In a thoughtful overview of declining fortunes, ex-NY Times critic Allan Kozinn surveys the gloomy aftermath of a contemporary critical debacle:
There is an extent to which the poor performance of reviews as click-bait is a self-fulfilling prophecy. Every day, I receive email summaries from half a handful of newspapers around the country, each promoting a dozen or more stories in that day’s paper, with links to their online versions. Those summaries rarely include links to their classical music reviews. Television and film, sometimes. Pop, yes, but rarely, and only if it’s a major festival. Classical music, hardly ever. An exception is The Wall Street Journal, which sends out an email devoted entirely to Life & Arts pieces. At The New York Times, where twentysomethings come up with new apps almost monthly to point readers to some of its specialties from editorials to cooking, it seems never to have occurred to anyone to build one for the paper’s arts coverage.

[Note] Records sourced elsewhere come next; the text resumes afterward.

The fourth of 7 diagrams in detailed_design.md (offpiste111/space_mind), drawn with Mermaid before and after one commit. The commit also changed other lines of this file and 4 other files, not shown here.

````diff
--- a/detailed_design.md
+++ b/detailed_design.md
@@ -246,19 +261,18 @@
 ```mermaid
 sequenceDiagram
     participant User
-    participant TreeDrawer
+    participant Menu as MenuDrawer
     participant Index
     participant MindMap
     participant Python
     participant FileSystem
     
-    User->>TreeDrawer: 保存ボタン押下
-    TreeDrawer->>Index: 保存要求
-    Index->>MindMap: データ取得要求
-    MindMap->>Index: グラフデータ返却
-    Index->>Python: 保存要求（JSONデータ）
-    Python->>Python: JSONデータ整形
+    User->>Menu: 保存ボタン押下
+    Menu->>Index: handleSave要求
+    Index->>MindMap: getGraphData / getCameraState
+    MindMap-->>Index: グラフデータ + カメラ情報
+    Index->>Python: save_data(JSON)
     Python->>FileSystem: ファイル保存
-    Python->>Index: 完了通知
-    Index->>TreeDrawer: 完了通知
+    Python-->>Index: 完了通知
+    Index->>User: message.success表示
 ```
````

Perhaps if papers treated their reviews as if they thought they were worth looking at, and provided an easy access ramp, readers would tune into them.
Read on here.